"Dounanke was raised in a family of musicians in a town called Tominian, east of Segu in Bobo country. He came to Bamako as a boy, and after many years of playing in wedding bands and as a support man in Manding and Bambara pop groups, Dounanke made his name at the age of thirty-five when he released his first cassette. The cassette was a rare recording of music from the Bobo, a people who straddle the borders dividing Mali, Cote D'Ivoire, and Burkina Faso. That first cassette was produced, like so many succesful Bamako debuts, at Philippe Berthier's Studio Oubien, and it won Dounanke considerable play on radio and television at the time. But that was in 1992, and he hadn't followed up with a new release. "For now", he told me, "we do our work in the bars"."I think he is selling Dounanké short when he writes about his history before recording this cassette. Because Dounanké was a respected rhythm guitarist with the Super Djata Band. One of his tracks, "Tindoro", features on the CD version of the Super Djata (studio) album. That version was instrumental, but during concerts the track was sung by Dounanké himself. Here is the track as it was performed in Amsterdam on November 11, 1985.
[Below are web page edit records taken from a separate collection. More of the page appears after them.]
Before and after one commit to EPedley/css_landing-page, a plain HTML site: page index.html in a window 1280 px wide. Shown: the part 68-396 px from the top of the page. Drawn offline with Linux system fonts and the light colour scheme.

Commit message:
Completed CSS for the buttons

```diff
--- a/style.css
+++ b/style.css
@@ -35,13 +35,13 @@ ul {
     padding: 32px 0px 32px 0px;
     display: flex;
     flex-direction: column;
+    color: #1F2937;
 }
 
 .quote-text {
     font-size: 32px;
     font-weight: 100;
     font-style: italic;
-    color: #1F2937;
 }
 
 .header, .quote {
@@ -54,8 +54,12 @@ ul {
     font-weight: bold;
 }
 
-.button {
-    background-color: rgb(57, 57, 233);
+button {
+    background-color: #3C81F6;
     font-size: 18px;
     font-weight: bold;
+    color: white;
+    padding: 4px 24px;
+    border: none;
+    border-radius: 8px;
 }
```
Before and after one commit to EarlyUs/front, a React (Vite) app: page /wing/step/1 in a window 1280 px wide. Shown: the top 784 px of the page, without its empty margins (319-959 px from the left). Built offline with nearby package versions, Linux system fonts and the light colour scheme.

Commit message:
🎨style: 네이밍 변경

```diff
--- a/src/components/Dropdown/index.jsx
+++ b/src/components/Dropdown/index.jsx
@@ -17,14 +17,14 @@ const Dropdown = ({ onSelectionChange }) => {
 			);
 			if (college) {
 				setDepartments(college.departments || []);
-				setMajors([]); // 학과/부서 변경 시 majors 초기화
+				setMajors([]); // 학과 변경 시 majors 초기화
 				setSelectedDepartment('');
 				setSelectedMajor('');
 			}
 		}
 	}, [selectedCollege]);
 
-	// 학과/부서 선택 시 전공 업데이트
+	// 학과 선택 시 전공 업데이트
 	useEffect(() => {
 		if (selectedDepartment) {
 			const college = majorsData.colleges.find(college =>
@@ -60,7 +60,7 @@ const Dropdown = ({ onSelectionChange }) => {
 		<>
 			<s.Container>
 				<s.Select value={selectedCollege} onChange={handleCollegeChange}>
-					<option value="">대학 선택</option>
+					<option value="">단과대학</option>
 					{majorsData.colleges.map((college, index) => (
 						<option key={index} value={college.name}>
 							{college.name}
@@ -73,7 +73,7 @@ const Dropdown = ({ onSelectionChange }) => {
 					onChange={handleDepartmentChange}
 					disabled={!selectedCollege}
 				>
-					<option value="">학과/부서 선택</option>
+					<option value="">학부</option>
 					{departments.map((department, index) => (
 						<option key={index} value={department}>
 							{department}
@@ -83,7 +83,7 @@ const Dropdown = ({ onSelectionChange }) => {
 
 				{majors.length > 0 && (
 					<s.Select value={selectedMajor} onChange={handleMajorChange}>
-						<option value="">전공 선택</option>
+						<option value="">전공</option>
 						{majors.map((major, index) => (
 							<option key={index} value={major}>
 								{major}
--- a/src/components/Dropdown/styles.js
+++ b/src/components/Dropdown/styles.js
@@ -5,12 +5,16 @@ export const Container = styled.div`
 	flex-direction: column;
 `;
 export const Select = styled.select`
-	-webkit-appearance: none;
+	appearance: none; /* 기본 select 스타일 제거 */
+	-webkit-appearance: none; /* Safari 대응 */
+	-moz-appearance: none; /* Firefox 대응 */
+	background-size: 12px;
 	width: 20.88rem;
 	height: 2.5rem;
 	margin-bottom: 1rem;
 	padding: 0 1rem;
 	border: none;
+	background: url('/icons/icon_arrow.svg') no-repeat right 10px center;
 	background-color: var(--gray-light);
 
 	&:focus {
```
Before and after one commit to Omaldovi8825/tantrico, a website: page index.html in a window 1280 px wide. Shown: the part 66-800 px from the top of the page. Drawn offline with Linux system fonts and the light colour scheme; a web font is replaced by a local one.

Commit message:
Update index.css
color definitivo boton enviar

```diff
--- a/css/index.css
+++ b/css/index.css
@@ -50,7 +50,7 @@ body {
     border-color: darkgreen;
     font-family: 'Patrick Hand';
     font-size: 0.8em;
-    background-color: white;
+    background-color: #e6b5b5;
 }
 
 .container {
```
I assume the cassette Banning refers to is the one with Dounanké on one side and Mama Koita on the other.
The focus on the Mama Koita side is (as with Molobali Keita) on the Minianka music in which the balafon plays a major part. The side of Dounanké features Bobo rhythms, with Dounanké (as in "Tindoro") on talking drum.
I am not quite sure what has happened to Dounanké. I was told that he died; but I have had no confirmation about that. If it is true, it is another great loss....
Oubien BIEN 018